Singer Patti LaBelle learned this pie recipe from her best friend and hairstylist Norma Gordon Harris. This sweet potato pie has a thin layer of brown sugar on the bottom crust. This "black bottom" doesn't just add flavor, it also helps keep the filling from making the crust soggy. The recipe makes a good amount of the delicious filling—this isn't one of those skimpy sweet potato pies. It tastes like sweet potatoes, not pineapple or raisins or other fillers that some people stick in their pies. Serve it with whipped cream, if you wish.
Technique tip: If you want a tender, flaky pie crust, you have to use shortening. Some cooks make their dough with butter because they like the flavor, but it bakes into a crumbly crust — and with most pie lovers, flaky is the name of the game. My solution is to use butter-flavored Crisco. Like biscuits, pie crust shouldn't be overworked. Handle with care. The chilled shortening and ice water will also help pie crust stay nice and flaky.
- 1½ cups all-purpose flour
- 1/2 teaspoon salt
- 1/2 cup butter-flavored vegetable shortening, chilled
- 1/3 cup ice water
- 3 large orange-fleshed sweet potatoes (Louisiana yams), scrubbed
- 8 tablespoons butter, melted (1 stick)
- 3/4 cup packed light brown sugar
- 1/2 cup granulated sugar
- 2 large eggs, beaten
- 1/4 cup half-and-half
- 3/4 teaspoon ground cinnamon
- 1 teaspoon ground nutmeg
- whipped cream, for serving (optional)
For the crust:
Sift the flour and salt into a medium bowl. Add the shortening. Using a fork or a pastry blender, cut the shortening into the flour until the mixture resembles coarse crumbs with a few pea-sized bits. Stirring with the fork, gradually add enough of the water until the mixture clumps together (you may need more or less water). Gather up the dough and press into a thick disk. If desired, wrap the dough in wax paper and refrigerate for up to 1 hour.
On a lightly floured work surface, roll out the dough into a 13-inch circle about 1/8-inch thick. Fold the dough in half. Transfer to a 9-inch pie pan, and gently unfold the dough to fit into the pan. Using scissors or a sharp knife, trim the dough to a 1-inch overhang.
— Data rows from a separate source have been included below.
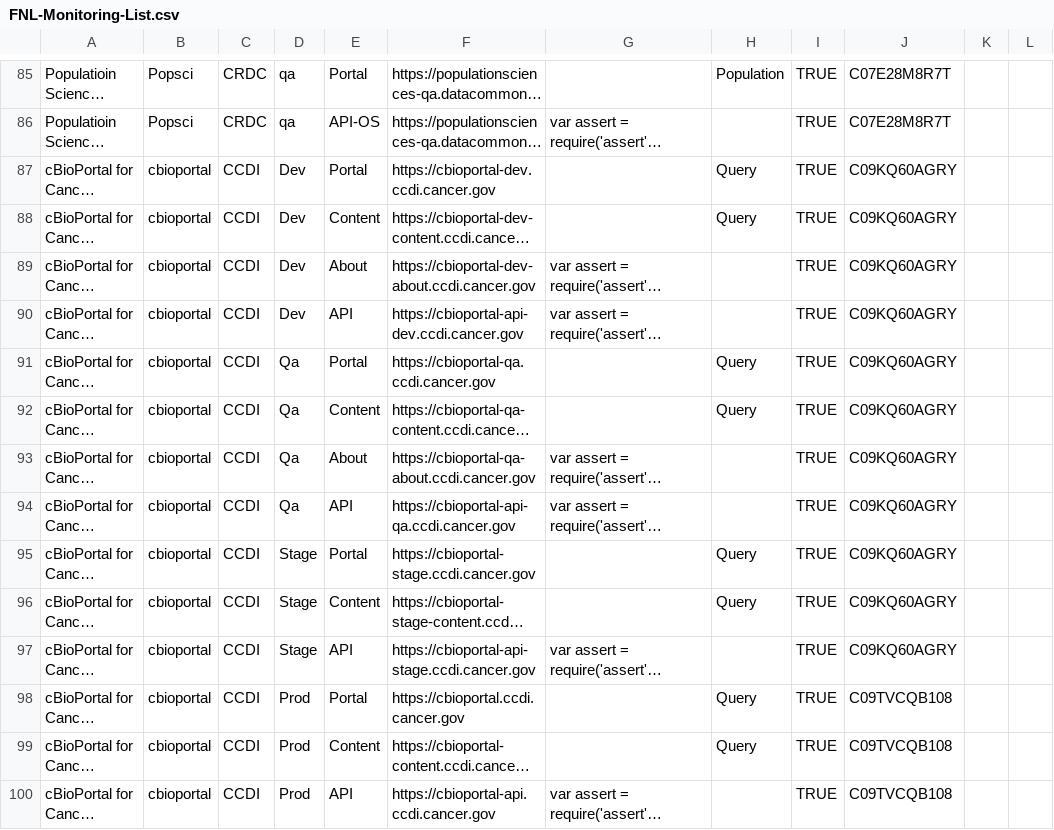
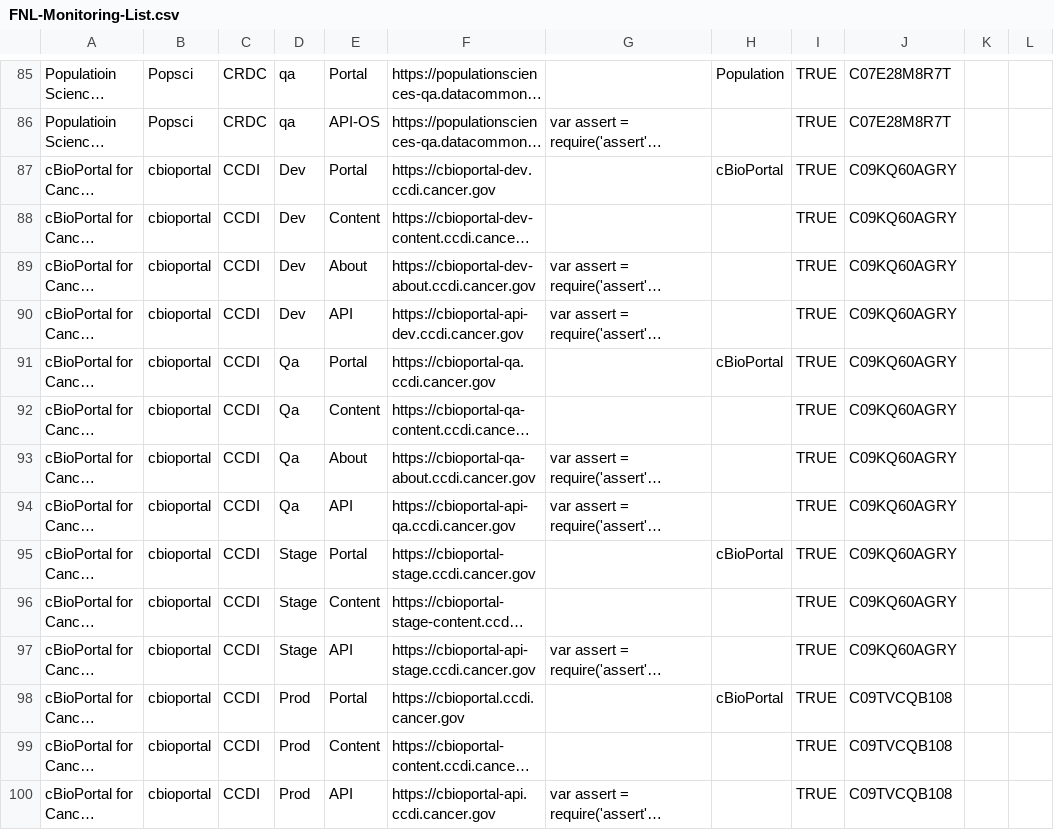
Before and after one commit to CBIIT/datacommons-devops, a CSV file: monitoring/FNL-Monitoring-List.csv, drawn as a sheet; only a part is shown, gaps mark what is left out; long unchanged cells end in …; the diff names each change by its address in the sheet, - before the commit and + after, or states it on an @@ line.

Commit message:
Reverted cbioportal changes

```diff
--- a/monitoring/FNL-Monitoring-List.csv
+++ b/monitoring/FNL-Monitoring-List.csv
-H87: Query
+H87: cBioPortal
-H88: Query
+H88: (empty)
-H91: Query
+H91: cBioPortal
-H92: Query
+H92: (empty)
-H95: Query
+H95: cBioPortal
-H96: Query
+H96: (empty)
-H98: Query
+H98: cBioPortal
-H99: Query
+H99: (empty)
```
Fold the dough under itself so the edge of the fold is flush with the edge of the pan. Flute the dough around the edge of the pan. Cover with plastic wrap and refrigerate while making the filling.
For the filling:
Bring a large pot of lightly salted water to a boil over high heat. Add the sweet potatoes and reduce the heat to medium. Cook until the sweet potatoes are tender when pierced with a knife, about 30 minutes. Drain and run under cold water until cool enough to handle. Peel the sweet potatoes and place in a medium bowl.
Mash with an electric mixer on medium speed until very smooth. Measure 3 cups mashed sweet potatoes, keeping any extra for another use, and set aside.
Preheat the oven to 400 F. Uncover the pie shell and brush the interior with some of the melted butter. Sprinkle 1/4 cup of the brown sugar over the bottom of the pie shell. Bake until the pie dough is set and just beginning to brown, about 15 minutes. If the pie shell puffs, do not prick it.
Meanwhile, in a medium bowl, using an electric mixer on low speed, mix the mashed sweet potatoes, the remaining melted butter and 1/2 cup brown sugar, the granulated sugar, eggs, half-and-half, cinnamon and nutmeg. Spread into the partially baked pie shell, smoothing the top.
Reduce the oven temperature to 350 F. Bake until a knife inserted in the center of the filling comes out clean, about 1½ hours. Cool completely on a wire cake rack. Cover and refrigerate until ready to serve with whipped cream.
Reprinted from "LaBelle Cuisine." Copyright © 1999 by Patti LaBelle with Laura B. Randolph. Published by Broadway Books, an imprint of Penguin Random House, LLC.